■ **TASK OBJECTIVE**:
Using the data beneath, show every line that includes the word "repeat".

■ **MATERIAL FOR THIS TASK**:
Segment Open
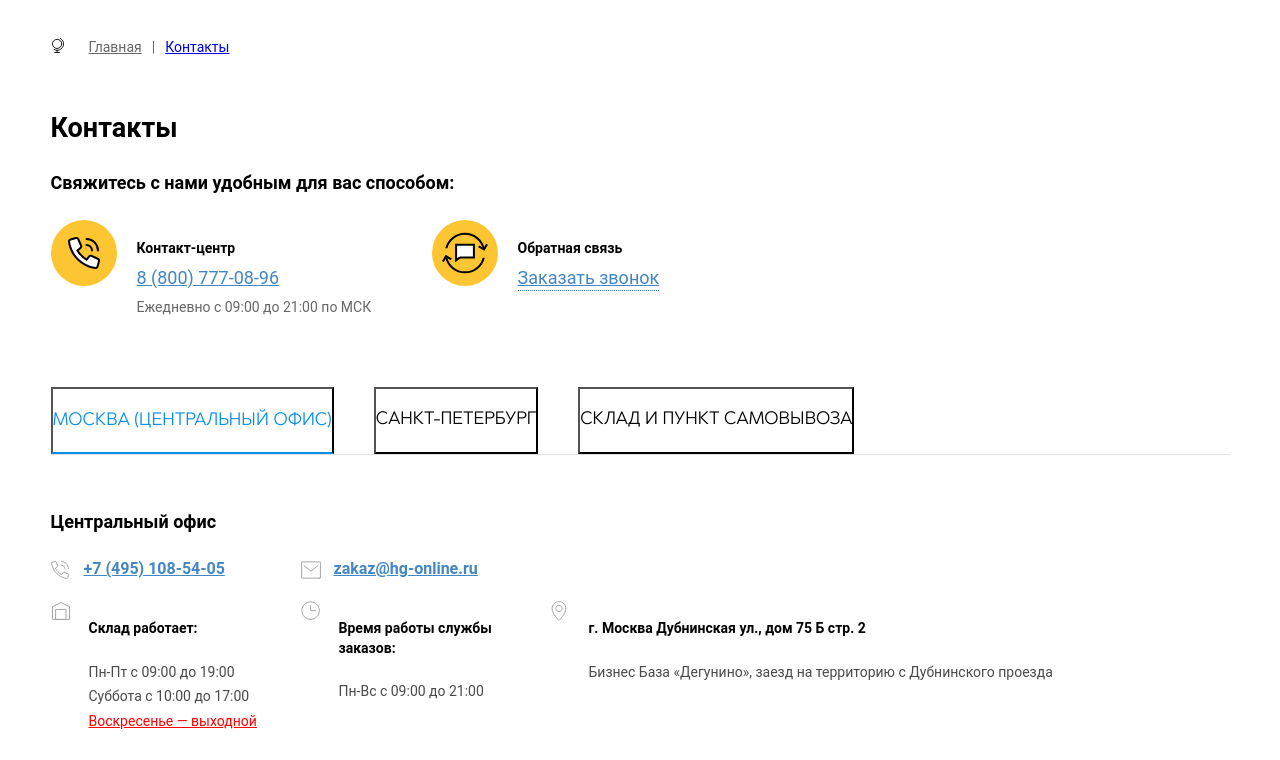
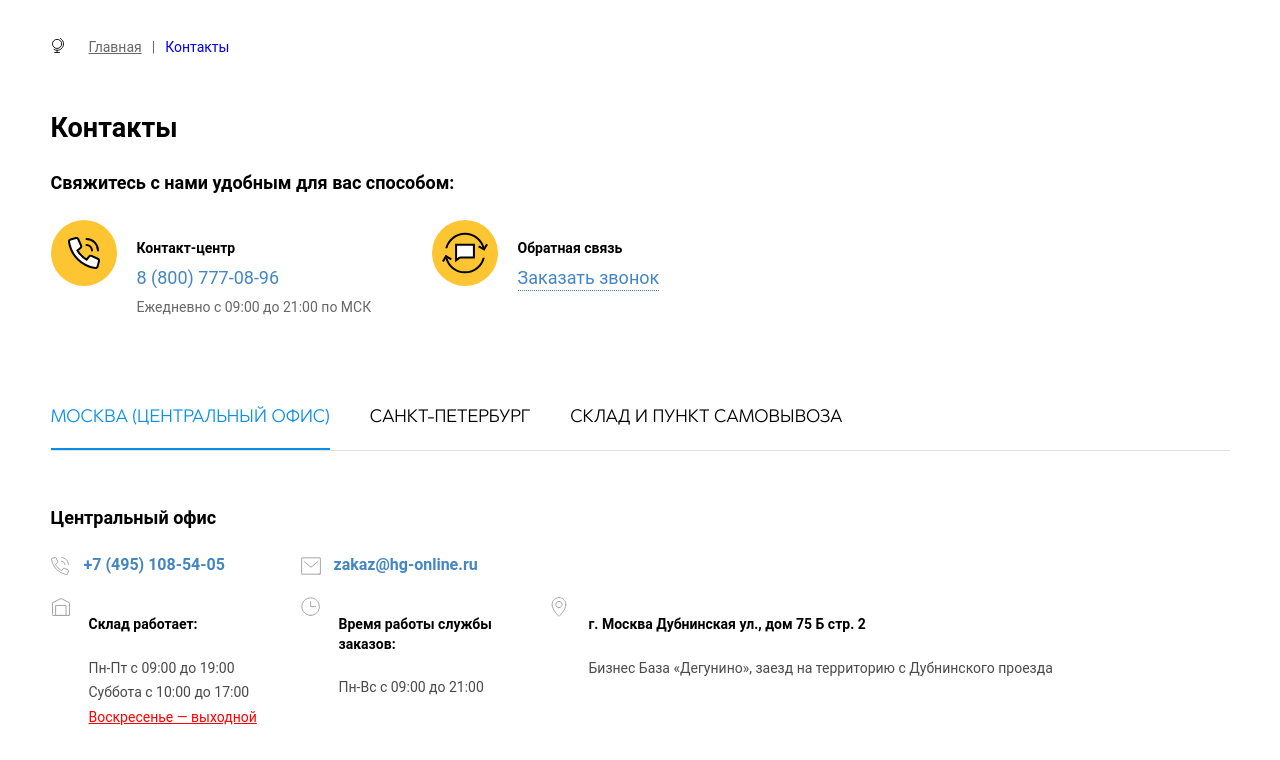
Before and after one commit to asallweb/Hansgrohe, a plain HTML site: page contacts.html in a window 1280 px wide. Shown: the top 760 px of the page. Drawn offline with nearby package versions, Linux system fonts and the light colour scheme; grey boxes are pictures that could not be loaded.

Commit message:
Update style.css

```diff
--- a/css/style.css
+++ b/css/style.css
@@ -102,6 +102,9 @@ body h2 {
   line-height: var(--line-height-title);
   font-weight: 700;
   margin-bottom: 30px;
+}
+a{
+	text-decoration: none;
 }
 
 .breadcrumbs-wrapper .container .breadcrumbs {
@@ -325,7 +328,7 @@ body h2 {
   .alx-pros .container .pros__cards-wrapper {
     display: -ms-grid;
     display: grid;
-    -ms-grid-columns: (1fr)[2];
+
         grid-template-columns: repeat(2, 1fr);
     grid-gap: 30px;
   }
@@ -339,7 +342,7 @@ body h2 {
   .alx-pros .container .pros__cards-wrapper {
     display: -ms-grid;
     display: grid;
-    -ms-grid-columns: (1fr)[1];
+
         grid-template-columns: repeat(1, 1fr);
     grid-gap: 0px;
   }
@@ -748,6 +751,7 @@ body h2 {
   margin: 0;
   text-transform: uppercase;
   font-family: "Abrade-normal";
+	border: none;
 }
 
 .alx-contacts .container .tab-buttons .scroll-wrapper button:hover {
```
Segment Closed
■ **SOLVED PROBLEM**:
         grid-template-columns: repeat(2, 1fr);
         grid-template-columns: repeat(1, 1fr);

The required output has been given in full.